[Source data — start]

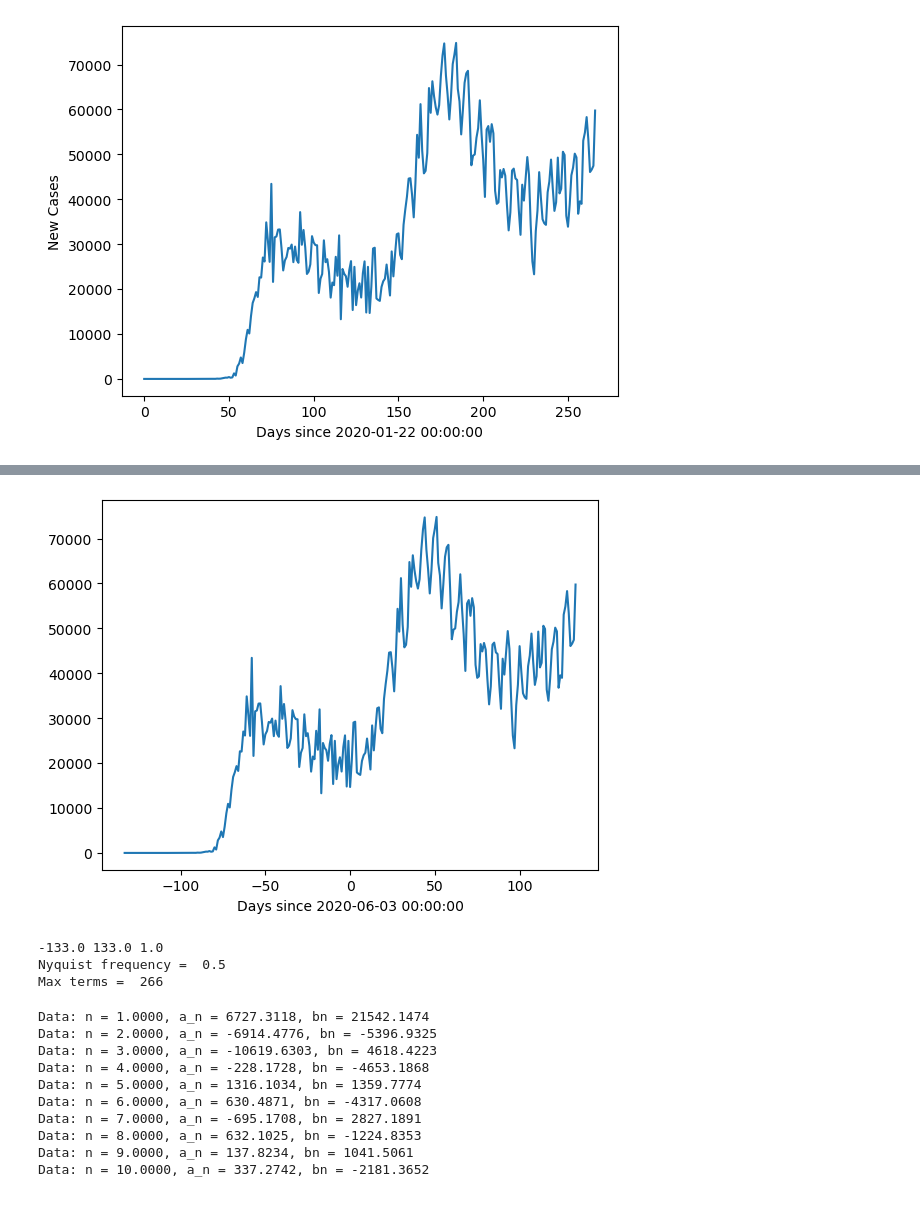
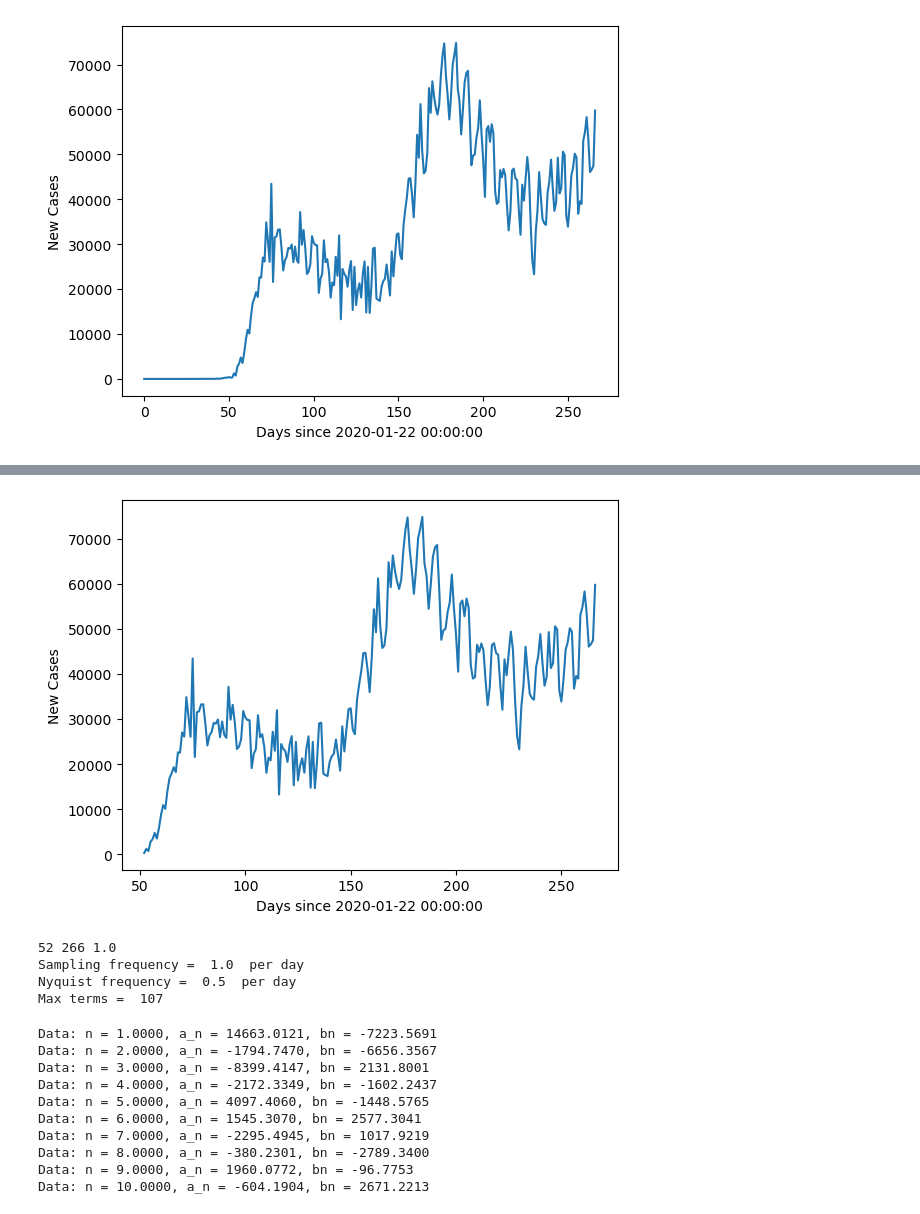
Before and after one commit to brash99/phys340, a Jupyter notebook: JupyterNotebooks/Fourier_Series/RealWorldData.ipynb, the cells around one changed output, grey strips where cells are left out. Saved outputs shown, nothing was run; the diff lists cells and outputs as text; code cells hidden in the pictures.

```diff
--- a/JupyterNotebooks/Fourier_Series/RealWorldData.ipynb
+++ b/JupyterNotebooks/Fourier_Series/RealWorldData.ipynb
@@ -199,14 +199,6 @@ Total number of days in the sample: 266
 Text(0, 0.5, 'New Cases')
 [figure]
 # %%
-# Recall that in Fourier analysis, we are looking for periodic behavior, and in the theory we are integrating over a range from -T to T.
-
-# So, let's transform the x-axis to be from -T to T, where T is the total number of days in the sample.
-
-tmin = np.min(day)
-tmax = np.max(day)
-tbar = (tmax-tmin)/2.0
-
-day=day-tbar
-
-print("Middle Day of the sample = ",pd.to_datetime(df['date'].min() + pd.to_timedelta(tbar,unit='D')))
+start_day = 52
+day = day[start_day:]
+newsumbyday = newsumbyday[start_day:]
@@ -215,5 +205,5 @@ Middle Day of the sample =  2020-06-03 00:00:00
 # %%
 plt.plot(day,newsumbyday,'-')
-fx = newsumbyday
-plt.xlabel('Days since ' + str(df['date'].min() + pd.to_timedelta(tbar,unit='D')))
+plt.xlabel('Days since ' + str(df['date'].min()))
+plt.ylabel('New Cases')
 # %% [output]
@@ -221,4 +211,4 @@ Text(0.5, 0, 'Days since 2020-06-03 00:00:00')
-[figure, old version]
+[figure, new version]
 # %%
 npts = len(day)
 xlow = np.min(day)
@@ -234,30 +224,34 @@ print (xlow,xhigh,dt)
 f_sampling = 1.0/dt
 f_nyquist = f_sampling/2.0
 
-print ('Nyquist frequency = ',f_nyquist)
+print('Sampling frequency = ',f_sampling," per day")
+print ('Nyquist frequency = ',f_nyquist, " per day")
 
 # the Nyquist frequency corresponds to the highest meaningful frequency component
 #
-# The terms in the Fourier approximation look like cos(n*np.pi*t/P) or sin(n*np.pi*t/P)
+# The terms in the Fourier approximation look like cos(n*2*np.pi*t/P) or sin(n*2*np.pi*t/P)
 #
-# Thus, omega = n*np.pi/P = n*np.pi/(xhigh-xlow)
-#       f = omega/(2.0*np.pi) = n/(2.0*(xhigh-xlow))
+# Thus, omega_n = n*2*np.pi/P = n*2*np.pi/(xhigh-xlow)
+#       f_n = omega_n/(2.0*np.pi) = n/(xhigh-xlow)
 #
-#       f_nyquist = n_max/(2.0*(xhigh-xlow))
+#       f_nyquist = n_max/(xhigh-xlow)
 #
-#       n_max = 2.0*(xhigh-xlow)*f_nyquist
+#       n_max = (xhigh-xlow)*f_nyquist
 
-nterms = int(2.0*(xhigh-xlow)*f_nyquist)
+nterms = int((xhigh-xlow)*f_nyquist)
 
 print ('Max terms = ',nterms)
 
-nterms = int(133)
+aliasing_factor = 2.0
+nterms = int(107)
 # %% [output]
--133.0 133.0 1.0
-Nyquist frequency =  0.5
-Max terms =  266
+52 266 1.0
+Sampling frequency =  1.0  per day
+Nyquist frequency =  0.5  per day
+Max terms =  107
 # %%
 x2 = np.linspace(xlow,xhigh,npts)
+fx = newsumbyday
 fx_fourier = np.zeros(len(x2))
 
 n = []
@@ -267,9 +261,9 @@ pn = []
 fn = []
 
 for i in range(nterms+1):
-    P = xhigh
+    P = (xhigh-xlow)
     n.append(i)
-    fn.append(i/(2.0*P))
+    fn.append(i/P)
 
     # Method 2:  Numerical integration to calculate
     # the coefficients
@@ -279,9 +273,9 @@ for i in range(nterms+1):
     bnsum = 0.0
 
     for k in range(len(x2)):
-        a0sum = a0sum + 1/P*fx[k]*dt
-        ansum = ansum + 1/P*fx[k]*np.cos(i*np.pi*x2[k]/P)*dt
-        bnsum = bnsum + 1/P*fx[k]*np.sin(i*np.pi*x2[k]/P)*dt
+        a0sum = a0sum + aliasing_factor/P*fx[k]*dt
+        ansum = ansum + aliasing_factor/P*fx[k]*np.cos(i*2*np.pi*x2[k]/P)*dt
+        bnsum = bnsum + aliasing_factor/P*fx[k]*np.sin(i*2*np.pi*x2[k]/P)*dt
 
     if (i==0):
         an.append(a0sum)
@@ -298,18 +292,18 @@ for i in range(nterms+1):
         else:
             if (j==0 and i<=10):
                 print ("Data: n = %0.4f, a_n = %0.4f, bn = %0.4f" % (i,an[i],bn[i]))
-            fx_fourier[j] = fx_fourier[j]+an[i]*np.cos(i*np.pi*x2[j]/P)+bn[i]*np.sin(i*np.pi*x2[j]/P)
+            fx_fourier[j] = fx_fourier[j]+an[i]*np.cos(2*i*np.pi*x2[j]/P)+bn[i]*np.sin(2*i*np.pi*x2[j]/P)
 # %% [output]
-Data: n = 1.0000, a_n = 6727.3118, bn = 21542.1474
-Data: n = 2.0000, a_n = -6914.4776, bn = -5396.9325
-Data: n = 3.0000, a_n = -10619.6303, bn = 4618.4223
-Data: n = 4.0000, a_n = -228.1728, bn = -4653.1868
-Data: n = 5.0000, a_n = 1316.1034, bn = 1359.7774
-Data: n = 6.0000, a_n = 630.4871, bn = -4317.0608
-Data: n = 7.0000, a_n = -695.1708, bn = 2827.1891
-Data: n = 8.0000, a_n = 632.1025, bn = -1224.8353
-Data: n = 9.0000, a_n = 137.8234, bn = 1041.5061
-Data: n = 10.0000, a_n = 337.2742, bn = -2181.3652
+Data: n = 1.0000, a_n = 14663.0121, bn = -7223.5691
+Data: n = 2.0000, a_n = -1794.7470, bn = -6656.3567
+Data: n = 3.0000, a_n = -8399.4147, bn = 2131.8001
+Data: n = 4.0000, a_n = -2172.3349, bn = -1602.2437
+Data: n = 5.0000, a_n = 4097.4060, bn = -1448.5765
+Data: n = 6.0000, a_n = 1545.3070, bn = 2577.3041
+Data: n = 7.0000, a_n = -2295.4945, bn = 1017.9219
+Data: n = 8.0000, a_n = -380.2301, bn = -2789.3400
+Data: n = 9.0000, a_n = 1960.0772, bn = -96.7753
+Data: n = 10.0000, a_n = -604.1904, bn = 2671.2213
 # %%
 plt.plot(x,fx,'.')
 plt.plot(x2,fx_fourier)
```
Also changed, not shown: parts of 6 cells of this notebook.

[Source data — finish]
[Source data — start]

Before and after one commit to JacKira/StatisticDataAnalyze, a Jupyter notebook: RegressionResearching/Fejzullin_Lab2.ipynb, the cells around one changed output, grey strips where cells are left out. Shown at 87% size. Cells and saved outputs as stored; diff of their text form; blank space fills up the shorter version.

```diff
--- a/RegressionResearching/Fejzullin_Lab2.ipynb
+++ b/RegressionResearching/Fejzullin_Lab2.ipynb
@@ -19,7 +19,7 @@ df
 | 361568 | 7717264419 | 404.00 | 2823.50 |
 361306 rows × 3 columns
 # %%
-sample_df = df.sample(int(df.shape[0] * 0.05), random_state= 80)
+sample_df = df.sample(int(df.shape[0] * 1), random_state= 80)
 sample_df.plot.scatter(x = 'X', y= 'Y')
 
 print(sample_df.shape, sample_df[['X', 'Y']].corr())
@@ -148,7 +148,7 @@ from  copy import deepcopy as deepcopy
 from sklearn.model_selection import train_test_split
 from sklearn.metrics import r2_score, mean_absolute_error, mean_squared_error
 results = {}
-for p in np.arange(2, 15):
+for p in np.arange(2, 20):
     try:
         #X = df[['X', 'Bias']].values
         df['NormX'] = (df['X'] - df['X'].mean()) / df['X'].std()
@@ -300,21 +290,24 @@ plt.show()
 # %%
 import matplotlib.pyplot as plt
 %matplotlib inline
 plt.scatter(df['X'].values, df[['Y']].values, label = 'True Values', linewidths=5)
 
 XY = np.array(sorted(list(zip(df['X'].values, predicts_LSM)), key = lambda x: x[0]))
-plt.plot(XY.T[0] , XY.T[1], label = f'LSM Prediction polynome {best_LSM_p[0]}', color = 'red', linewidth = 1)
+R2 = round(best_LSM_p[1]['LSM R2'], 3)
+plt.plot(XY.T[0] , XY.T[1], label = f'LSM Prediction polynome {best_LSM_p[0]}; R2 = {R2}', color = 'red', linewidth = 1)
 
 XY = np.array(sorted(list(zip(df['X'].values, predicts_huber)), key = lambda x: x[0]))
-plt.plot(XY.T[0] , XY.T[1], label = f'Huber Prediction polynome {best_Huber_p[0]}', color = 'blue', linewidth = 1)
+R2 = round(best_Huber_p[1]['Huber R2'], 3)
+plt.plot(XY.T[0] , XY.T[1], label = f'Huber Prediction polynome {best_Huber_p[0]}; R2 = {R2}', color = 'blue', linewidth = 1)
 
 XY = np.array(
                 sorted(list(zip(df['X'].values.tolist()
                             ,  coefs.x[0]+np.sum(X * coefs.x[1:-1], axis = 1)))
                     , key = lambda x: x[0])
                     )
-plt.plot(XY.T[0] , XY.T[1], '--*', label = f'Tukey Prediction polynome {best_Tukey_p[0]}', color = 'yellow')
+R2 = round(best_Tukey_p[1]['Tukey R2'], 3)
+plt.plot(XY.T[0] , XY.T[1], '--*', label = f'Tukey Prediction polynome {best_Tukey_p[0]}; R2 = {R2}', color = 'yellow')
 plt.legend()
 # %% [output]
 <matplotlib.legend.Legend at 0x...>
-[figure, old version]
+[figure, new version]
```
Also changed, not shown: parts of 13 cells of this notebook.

[Source data — finish]

Answer with the number alone after tallying the lines of the entries above that contain the word "newsumbyday".

4